Ron Paul’s ascent over the past few weeks has been thrilling. Everything from his willingness to tackle issues that no one else will, to the fact that he actually answers questions is deeply impressive. He has gotten further than anyone expected, and after his performance in last week’s debates even the media is going to have to start taking him seriously.
This means that we are going to hear a lot on racism.
It will be tempting to just call it a smear, but that is not what it is. My own research has made it clear that Paul and his campaign need to address this issue. They need to address it very well if Paul is going to retain skeptical voters. There are some very disturbing places on the internet. I won’t dignify them with a link. Trust me when I say, however, that to the extent that there is a white supremacist vote, Paul owns it. No big deal, right? As the Republican most likely to beat the black guy, he was probably going to have that anyway.
Unfortunately, there is a lot more. From 1987 to 2001 a series of newsletters were published in Ron Paul’s name. James Kirchick of the New Republic and the Weekly Standard tracked down some of the older newsletters. He has highlighted language from these articles that can only be described as racist. Not that kind of icky feeling you get when old white dudes talk about race, but flat-out, old-school racist filth. The links above contain the details.
For the past decade Paul has denied writing the newsletters. He has also apologized for them and accepted moral responsibility for allowing the newsletters go out under his name. This is a good start, but it is not enough. This history has the potential to hurt Ron Paul, but more importantly the cause of liberty he supports so well. Paul and his campaign have to address these issues, and address them well. Where might they start?
One place might be historical context. The majority of the statements pointed to in Kirchick’s article were from the late 80′s and early 90′s, most of 20 years ago. George Bush the 1st famously won the 1988 election with the “Willie Horton” ad. It essentially accuses the Democratic candidate of being in league with black rapists. The Republicans won by using language that was only slightly more veiled than that used in Paul’s newsletters. Paul was far out on the fringes back then, where more extreme rhetoric was seen as acceptable. This explanation adds to understanding, but does not excuse.
The only argument that might work for me is the following: The policies and platform that he is running on are better for people of color than those of any other major party candidate, including Obama. He is the only major party candidate against the drug war. The vast majority of those victimized by our drug laws are low-income minorities. He is the only major party candidate that supports a less vigorous US military. This would help the disproportionate number of low-income folks of color that fight and die for our country, and would also mean we bomb less brown people.

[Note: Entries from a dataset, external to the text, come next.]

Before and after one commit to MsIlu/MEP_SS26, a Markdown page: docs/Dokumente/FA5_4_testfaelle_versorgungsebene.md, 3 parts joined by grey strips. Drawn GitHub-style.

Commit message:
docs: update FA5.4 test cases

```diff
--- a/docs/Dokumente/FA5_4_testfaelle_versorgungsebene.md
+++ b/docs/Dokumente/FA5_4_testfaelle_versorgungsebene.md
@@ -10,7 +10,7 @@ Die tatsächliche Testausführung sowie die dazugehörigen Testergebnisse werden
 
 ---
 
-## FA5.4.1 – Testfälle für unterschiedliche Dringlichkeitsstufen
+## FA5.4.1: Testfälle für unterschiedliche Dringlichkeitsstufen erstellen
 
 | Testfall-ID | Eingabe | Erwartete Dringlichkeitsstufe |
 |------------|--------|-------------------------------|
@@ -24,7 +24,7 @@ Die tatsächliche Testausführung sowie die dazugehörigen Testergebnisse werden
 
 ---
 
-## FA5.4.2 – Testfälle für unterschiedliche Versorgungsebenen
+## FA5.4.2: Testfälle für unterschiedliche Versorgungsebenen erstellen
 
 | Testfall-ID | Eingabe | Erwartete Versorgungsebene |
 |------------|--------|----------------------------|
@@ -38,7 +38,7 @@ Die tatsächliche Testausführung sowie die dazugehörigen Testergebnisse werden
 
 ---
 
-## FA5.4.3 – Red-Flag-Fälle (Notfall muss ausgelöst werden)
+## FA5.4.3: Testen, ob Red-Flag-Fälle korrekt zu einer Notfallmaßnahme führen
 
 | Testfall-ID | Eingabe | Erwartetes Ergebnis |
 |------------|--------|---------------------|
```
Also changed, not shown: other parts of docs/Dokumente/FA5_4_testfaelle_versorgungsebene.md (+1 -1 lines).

The high degree of media scrutiny the newsletters are about to receive is a good thing. This dirty laundry needs a good, early airing. If the Paul candidacy survives, it will be a much stronger one.
Update Jan 8th, 2012 by Stephen VanDyke: Told you it was futile, ha.